Nanny Diaries by Emma McLaughlin, Nicola Kraus
Series:The Nanny Diaries #1
Release Date: February 6th 2007
Publisher:St. Martin’s Press
In The Nanny Diaries we meet Nanny aka Nan. She’s a struggling NYU student who finds her life completely changed when she takes on a new nanny job;a position that is nothing like her previous ones. What is supposed to be a part-time job watching Grayer, the only son of the wealthy X family, soon takes over her life. Taking on outrageous and sometimes impossible tasks, Nan will be push beyond boundaries she never knew she had. Balancing her feelings for Grayer and the unhealthy decisions she’s put in, Nan finds herself in way too deep. Will she continue to allow herself to be a door-mat for the rich or will she find a way to break free of it all?
Twelve years later, Nan is back in Nanny Returns. No longer a nanny, Nan has married and is starting her own consultant company. After years of traveling from place to place, they find themselves settling back in New York. But if Nan thought her past wouldn’t come back to haunt her, she was wrong. After a late-night, drunken visit from Grayer, she finds herself sucked back into their life. Feeling guilty over abandoning Grayer when she was his nanny, she tries to right her wrongs. Can she help Grayer and his little brother, Stilton, make it through their parent’s divorce and bankruptcy? Or will she find herself in over her head once again?
Reason for Teen Connection/Teen Appeal: I have to admit this one has to do solely with the movie. Even though it’s a couple of years old, I can still see it being watched. Plus, I figured it might be a good chick-lit choice for the older readers who wanted an adult title.
Verdict: I’ve gone back and forth on what I thought about these books for about a week or so now. I do think that the movie would pull them in, but I’m not sure how well the books will fare. There were times I had a hard time relating to Nan. I didn’t understand the guilt or doubt that she allowed the Xes to bring to her life. Not to mention the amount of crap she put up with. There were several time in both books that I just wanted to slap some sense into her. Nan was obviously an amazing person, but it was sad to see her potential being smothered by others’ wants.
However, Nan does get herself into several crazy and humorous situations. Those who have been baby-sitters may relate better to Nan and even understand all the crazy rules/duties she has to put up. And really, the books are enjoyable, light chick-lit books. Those aspects enough will be enough to drawl in a good amount of teens.

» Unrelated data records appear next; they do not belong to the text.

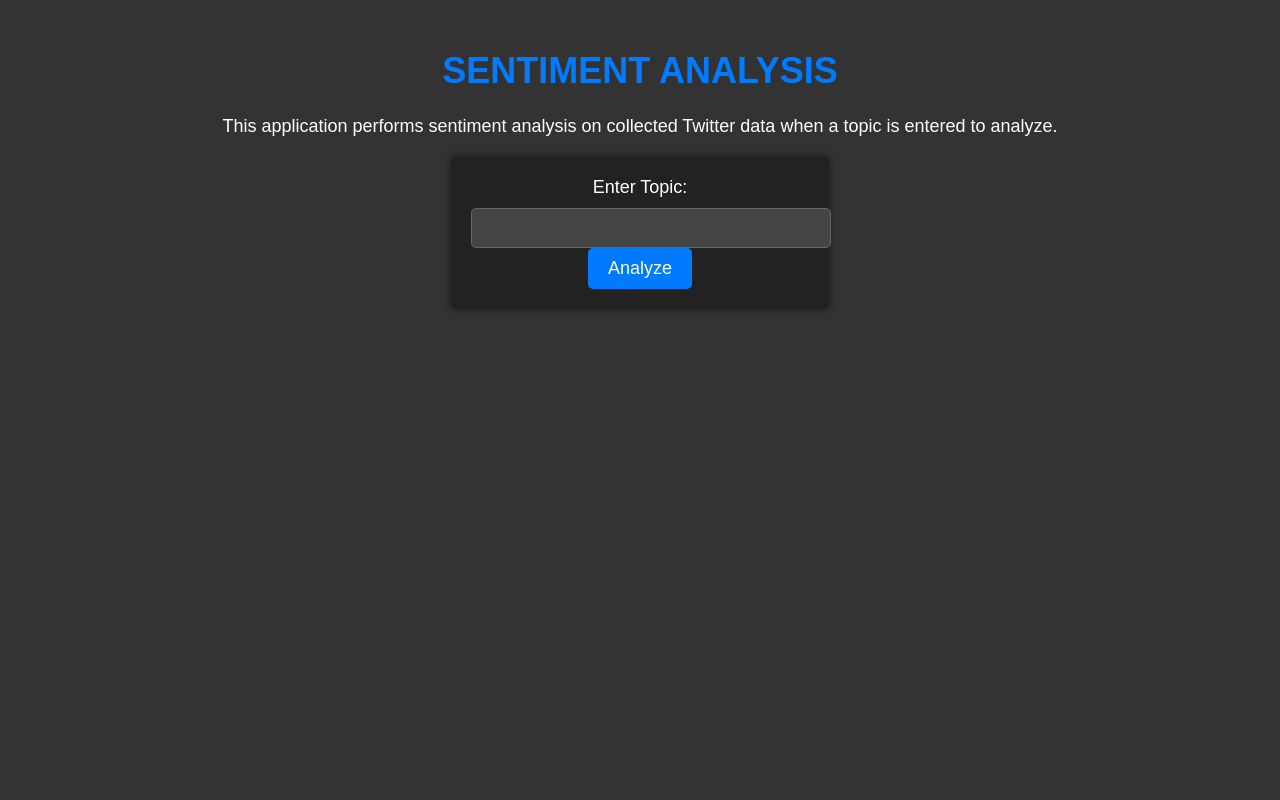
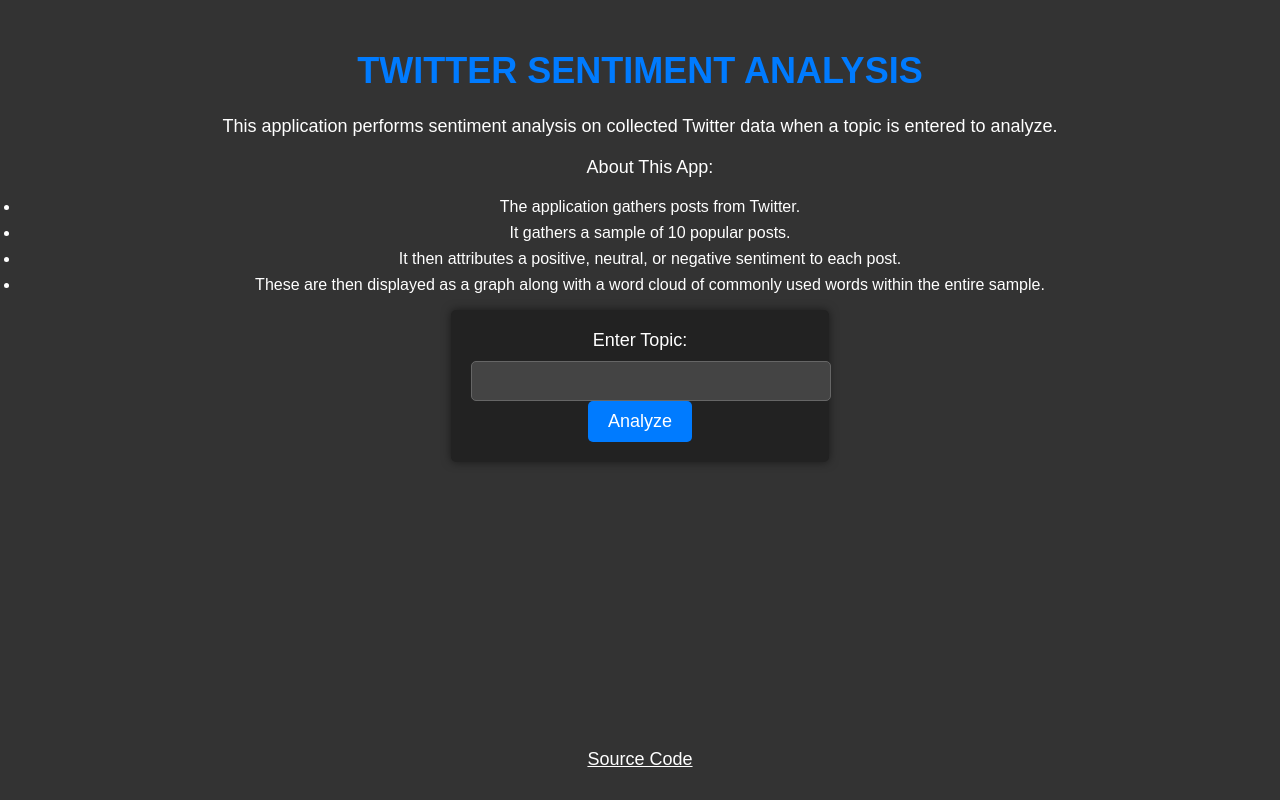
Before and after one commit to JamisonHunter/xanalysis-website, a Flask app: page / in a window 1280 px wide. Run offline with Flask 3, Linux system fonts and the light colour scheme; parts of the project's set-up code (start-up, migrations or seed data) failed here and were passed over.

Commit message:
Site Has Additional Features
The site now has a footer leading to the source code along with more text explaining how it works.

```diff
--- a/static/style.css
+++ b/static/style.css
@@ -63,3 +63,32 @@ img {
     display: block;
     margin: 0 auto;
 }
+
+ul {
+    list-style-type: disc;
+    padding-left: 20px;
+}
+
+li {
+    margin: 8px 0;
+}
+
+/* Footer styles */
+footer {
+    background-color: #333;
+    color: #fff;
+    text-align: center;
+    padding: 10px 0;
+    position: absolute;
+    bottom: 0;
+    width: 100%;
+}
+
+footer a {
+    color: #fff;
+    text-decoration: underline;
+}
+
+footer a:hover {
+    color: #00f;
+}
--- a/templates/index.html
+++ b/templates/index.html
@@ -8,14 +8,26 @@
     <link rel="stylesheet" href="static/style.css">
 </head>
 <body>
-    <h1>SENTIMENT ANALYSIS</h1>
+    <h1>TWITTER SENTIMENT ANALYSIS</h1>
     <p>
         This application performs sentiment analysis on collected Twitter data when a topic is entered to analyze.
     </p>
+    <ul>
+        <p>About This App:</p>
+        <li>The application gathers posts from Twitter.</li>
+        <li>It gathers a sample of 10 popular posts.</li>
+        <li>It then attributes a positive, neutral, or negative sentiment to each post.</li>
+        <li>These are then displayed as a graph along with a word cloud of commonly used words within the entire sample.</li>
+    </ul>
     <form action="/analyze" method="POST">
         <label for="query">Enter Topic:</label>
         <input type="text" id="query" name="query">
         <input type="submit" value="Analyze">
     </form>
+    <footer>
+        <p>
+          <a href="https://github.com/JamisonHunter/xanalysis-website" target="_blank">Source Code</a>
+        </p>
+    </footer>
 </body>
 </html>
```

Taking all things into account, I’m going to put The Nanny Diaries & Nanny Returns in a Medium-Teen-Interest range.